So a lot of people think that tree loving is reserved for the would-be hippy amongst us and just part of the theory of global warming; however, trees are a lot more useful than you might think. Consider this: a world without trees. Practically speaking, it would be bleak; air quality would be dismal and flora and fauna would be sparse. We use trees for more than just purifying air. Think about rubber – a material which is used in a vast array of products from computers to car tires. Rubber is extracted from trees through harvesting via scoring the tree and collecting sap which will drip out for several hours. Today we can also manufacture artificial rubber; however, without natural rubber, we would not have been able to mimic the chemical composition of it. A more immediate recreational factor of trees is the family picnic and park walk. Where would our summer weekends be without our parks? Everyone needs a little green space for some peace of mind and fresh air. Trees have played an essential role in man’s development, used for medicinal, structural and spiritual purposes – even as essential witch craft protection, so give ’em a little respect!
And now a little something for your general knowledge…
If you’re not already impressed with our leafy friends, then I’m sure you will be after reading these facts:
- They are estimated to obtain 90% of their nutrition from the atmosphere and merely 10% from the soil
- They are the longest living organisms on earth – some reaching 4-5,000 years old! (These include the giant sequoias I mentioned in my San Francisco post and the ones in the photo above.)
- They can induce rainfall (control the weather!) by cooling the land and transpiring water into the atmosphere. To put that into perspective, an acre of maple trees can put as much as 20,000 gallons of water into the air daily!
- Some can communicate via chemical signalling. For example, when willows are attacked by webworms and caterpillars, they emit chemicals to warn other willows which respond by producing more of a chemical known as tannin into their leaves to protect them from being eaten
10 trees native to the UK include:

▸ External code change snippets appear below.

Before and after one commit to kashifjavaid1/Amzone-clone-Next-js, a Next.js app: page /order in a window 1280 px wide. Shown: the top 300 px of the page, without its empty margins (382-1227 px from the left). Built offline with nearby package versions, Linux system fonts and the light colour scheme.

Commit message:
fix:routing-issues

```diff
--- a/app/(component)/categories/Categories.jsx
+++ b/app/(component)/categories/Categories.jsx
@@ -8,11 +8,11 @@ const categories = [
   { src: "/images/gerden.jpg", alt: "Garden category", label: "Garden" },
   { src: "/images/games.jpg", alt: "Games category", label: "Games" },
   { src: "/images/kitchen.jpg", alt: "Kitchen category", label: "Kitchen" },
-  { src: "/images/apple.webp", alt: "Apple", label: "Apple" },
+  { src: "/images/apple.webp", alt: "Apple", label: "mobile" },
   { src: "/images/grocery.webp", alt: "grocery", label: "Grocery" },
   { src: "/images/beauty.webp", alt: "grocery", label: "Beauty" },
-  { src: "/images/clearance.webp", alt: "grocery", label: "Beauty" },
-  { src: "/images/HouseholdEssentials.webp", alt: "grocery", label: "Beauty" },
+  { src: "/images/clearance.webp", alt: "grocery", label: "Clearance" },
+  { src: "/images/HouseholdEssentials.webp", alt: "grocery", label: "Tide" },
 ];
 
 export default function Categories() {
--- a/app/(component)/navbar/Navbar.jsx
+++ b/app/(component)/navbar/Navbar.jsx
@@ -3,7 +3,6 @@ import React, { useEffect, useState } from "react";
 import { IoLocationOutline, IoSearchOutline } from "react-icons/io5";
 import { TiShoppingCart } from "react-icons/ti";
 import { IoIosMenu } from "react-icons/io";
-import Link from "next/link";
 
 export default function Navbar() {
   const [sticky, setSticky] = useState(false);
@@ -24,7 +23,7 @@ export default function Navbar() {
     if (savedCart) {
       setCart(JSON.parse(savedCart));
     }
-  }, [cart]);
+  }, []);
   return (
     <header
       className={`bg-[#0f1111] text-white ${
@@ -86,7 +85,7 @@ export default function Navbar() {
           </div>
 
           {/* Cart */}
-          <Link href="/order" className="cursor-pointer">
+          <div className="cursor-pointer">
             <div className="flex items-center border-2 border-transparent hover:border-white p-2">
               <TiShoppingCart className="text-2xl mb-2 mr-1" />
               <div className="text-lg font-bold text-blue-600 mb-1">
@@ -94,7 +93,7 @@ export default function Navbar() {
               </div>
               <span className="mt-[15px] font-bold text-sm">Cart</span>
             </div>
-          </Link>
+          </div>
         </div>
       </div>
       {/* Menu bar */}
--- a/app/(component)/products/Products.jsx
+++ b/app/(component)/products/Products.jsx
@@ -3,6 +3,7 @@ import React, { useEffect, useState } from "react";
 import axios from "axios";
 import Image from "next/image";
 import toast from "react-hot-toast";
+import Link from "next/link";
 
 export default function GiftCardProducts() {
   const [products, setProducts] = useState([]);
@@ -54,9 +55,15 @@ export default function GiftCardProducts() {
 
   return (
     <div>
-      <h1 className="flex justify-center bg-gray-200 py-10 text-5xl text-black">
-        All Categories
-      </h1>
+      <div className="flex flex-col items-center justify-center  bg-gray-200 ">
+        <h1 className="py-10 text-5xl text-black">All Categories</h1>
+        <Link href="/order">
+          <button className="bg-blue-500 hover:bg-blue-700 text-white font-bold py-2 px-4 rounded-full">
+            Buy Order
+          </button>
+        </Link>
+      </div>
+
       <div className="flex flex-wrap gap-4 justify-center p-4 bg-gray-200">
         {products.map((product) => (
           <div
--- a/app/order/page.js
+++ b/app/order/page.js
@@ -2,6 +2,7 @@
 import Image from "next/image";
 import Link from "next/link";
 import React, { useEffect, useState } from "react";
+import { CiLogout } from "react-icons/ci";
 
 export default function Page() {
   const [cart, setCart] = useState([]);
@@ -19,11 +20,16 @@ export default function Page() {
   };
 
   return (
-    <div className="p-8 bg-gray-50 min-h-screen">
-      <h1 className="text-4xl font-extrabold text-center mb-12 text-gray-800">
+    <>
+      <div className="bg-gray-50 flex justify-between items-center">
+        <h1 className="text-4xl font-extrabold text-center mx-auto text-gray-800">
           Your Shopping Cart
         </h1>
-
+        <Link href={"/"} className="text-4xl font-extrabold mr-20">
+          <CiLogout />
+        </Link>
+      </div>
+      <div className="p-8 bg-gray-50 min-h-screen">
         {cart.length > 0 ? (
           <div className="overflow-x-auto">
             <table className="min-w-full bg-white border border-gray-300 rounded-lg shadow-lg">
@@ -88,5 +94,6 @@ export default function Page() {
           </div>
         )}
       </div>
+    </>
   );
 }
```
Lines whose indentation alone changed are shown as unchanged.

- The Common Ash (Fraxinus excelsior) – can reach maximum heights of up to 135ft. Found in the wild in moist areas of Britain and near riverbanks. Produces pale timber. (Folklore: once believed that if burnt it would remove evil spirits)
- The Crab Apple (Malus sylvestris) – no relation to Miss Crabapple of the Simpsons, the name derives from the Norse word ‘skrab’ – describing its ‘scrubby’ nature. Found in Oak woodlands and other countryside. Reaches heights of approximately 35ft. Produces much of the apples we eat today and is a valued habitat for birds.
- Holly (Ilex aquifolium) – evergreen and found in most environments (however, not as successful in wet soils). Produces red berries in autumn – good food source for birds.
- Field Maple (Acer campestre) – can reach up to 60ft or more. 150 recognised species of Maple. Tolerates pollution and grime well, good for cities.
- English Oak (Quercus robur) – good wildlife habitat and extensive life span. Found in south of the country, some trees survive for 1000 years (Mind = boggled). Sacred to druids in Celtic Britain.
- Elder (Sambucus nigra) – found in woodlands and hedgerows throughout Britain. Forms large deciduous shrub or a small tree. Considered a weed due to its rapid colonisation rates. Used for medicines, drinks (for example, elderflower cordial – yum!) and cosmetics. Its sap has also been used as charms against witches and witchcraft.
- Hazel (Corylus avellana) – deciduous and native to all parts of the UK (minus Shetland Isles). Grows most commonly on chalk, limestone, neutral and mildly acidic soils. Often coppiced and grown for timber and nut harvest. Been used since prehistoric times for a number of products – baskets, wattle and daub, fencing and hurdles.
- Juniper (Juniperus communis) – small, evergreen, native conifer tree or shrub. Can reach heights of up to 20 ft. Produces dark, purple berries – ripen to provide flavouring for gin or for culinary purposes. Oil from leaves used in Ancient Egypt for preserving mummies. Sacred to medieval Europeans – burning branches yet again thought to ward off evil.
- Scots Pine (Pinus sylvestris) – only pine native to Britain. Important as last outposts for the red squirrel (sadly endangered). Distinctive bright orange bark in upper crown and pale greenish-brown needles. Can grow rapidly to 115 ft and can live up to 250 years. In exposed areas, however, growth can be stunted so lifespan is extended.
- Strawberry Tree (Arbutus unedo) – native evergreen. Originally found in thickets, woods and dry rocky places. Now only found in the wild in Ireland. Now found planted in arboretums and occasionally planted in parks. Reaches heights of up to 40ft.
So let’s make an effort to respect and protect our trees – watch your paper usage and fight off any would-be developers!